■ **Supplied data**:

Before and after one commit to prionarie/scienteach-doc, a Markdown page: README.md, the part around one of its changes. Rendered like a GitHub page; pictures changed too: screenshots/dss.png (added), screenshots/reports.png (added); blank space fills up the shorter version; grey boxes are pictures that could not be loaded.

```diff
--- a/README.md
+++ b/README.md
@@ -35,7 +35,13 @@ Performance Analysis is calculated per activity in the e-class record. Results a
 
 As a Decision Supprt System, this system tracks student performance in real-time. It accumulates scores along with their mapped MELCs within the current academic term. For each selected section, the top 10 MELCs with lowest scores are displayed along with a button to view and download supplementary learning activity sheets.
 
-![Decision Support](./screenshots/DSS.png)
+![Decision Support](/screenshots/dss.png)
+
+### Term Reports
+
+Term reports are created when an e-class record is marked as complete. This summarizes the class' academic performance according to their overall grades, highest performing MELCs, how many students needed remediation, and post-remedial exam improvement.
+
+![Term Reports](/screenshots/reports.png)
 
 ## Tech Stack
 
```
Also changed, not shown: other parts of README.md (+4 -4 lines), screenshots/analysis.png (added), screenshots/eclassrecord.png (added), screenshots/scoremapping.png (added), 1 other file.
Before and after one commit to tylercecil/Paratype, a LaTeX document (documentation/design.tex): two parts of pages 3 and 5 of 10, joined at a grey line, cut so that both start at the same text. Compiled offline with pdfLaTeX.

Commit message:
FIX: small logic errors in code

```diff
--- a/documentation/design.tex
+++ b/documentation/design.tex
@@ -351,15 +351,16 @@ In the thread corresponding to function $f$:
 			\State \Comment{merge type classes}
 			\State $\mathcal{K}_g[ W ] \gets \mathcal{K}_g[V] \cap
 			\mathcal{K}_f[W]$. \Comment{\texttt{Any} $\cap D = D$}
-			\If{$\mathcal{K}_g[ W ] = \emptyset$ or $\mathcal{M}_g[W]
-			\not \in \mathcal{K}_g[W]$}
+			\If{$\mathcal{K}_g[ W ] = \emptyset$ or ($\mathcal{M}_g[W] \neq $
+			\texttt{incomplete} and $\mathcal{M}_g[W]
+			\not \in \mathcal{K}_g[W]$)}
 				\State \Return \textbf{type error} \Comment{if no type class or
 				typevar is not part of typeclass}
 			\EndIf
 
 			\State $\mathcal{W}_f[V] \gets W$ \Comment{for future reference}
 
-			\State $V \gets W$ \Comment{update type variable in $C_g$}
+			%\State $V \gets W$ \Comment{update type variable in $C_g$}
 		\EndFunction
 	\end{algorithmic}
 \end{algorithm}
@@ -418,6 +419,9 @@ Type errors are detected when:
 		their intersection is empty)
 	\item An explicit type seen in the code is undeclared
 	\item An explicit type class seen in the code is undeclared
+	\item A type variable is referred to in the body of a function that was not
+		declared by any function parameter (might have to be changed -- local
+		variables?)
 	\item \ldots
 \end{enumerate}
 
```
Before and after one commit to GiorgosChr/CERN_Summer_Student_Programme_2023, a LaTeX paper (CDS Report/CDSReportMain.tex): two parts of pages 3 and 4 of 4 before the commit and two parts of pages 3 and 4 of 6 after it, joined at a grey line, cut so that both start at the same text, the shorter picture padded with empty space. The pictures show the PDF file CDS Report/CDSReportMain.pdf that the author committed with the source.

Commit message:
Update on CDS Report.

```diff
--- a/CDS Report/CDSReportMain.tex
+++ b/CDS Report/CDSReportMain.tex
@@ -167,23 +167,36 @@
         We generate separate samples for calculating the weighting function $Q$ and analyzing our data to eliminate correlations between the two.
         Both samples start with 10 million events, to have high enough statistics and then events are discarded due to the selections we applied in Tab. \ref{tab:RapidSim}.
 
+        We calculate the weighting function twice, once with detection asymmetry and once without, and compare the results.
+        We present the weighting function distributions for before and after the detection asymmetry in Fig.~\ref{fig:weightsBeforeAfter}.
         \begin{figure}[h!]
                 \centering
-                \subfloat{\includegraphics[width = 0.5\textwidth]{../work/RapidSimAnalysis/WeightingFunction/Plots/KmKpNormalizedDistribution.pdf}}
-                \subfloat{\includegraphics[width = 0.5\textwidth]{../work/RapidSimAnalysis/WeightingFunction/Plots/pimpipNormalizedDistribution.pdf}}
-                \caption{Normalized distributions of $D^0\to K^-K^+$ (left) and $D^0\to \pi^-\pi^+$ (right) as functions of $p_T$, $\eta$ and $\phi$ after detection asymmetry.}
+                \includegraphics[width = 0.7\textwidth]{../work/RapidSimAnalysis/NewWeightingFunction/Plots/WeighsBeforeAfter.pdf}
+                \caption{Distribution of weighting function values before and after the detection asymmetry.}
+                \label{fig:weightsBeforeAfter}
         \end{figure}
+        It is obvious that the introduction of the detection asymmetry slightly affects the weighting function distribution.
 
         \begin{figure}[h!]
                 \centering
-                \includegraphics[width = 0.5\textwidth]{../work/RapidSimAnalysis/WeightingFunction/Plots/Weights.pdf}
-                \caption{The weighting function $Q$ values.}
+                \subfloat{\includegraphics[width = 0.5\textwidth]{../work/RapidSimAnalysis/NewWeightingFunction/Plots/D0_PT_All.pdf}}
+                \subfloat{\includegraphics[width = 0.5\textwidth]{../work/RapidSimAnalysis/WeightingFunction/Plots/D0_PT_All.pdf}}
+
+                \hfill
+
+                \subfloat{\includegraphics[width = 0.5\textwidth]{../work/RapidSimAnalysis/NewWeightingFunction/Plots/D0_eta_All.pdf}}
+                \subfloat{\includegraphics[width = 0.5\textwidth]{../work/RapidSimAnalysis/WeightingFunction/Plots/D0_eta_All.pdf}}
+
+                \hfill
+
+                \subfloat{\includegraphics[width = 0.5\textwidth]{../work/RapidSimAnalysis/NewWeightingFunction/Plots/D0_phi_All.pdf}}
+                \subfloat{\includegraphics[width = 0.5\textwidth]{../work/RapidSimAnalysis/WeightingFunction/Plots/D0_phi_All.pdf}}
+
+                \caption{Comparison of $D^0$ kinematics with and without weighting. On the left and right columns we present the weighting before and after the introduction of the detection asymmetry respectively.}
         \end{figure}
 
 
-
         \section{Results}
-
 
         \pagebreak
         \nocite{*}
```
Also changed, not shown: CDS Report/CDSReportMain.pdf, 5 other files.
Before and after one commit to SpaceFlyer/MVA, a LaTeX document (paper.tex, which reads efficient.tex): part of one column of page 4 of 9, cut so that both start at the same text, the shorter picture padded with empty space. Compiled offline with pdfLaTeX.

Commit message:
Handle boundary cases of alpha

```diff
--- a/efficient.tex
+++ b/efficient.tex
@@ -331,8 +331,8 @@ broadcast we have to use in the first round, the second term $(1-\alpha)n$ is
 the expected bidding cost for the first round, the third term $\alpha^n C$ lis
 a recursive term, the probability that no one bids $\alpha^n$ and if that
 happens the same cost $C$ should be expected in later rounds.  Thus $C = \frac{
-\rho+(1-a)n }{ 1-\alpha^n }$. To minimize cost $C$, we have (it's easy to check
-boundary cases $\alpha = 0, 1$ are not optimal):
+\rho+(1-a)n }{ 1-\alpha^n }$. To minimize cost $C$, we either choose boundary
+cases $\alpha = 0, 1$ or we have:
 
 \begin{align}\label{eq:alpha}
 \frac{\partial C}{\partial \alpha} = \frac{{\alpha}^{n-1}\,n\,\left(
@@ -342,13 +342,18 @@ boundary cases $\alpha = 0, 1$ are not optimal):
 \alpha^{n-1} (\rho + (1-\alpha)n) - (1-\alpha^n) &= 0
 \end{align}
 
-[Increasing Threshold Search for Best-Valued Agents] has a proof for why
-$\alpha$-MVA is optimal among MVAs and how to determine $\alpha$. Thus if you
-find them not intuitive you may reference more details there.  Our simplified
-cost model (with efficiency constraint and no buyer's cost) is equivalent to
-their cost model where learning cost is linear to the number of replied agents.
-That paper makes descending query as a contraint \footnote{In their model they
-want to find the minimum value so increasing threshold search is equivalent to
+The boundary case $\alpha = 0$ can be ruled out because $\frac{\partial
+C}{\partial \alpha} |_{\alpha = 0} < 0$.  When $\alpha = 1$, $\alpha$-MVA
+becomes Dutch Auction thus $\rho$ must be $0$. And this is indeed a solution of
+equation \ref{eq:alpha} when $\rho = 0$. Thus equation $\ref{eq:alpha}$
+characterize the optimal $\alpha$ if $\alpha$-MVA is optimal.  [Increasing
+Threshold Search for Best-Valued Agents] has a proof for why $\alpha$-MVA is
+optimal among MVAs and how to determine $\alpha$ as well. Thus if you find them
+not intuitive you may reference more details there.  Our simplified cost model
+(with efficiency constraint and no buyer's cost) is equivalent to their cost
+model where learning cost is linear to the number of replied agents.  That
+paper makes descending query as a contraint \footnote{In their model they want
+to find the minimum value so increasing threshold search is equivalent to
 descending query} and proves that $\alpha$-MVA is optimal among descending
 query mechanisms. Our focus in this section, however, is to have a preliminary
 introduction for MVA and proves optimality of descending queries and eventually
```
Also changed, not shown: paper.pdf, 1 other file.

■ **About this task**: Work out how many lines in this material include the word "descending", and reply with that number alone.

■ **Result of this exercise**: 4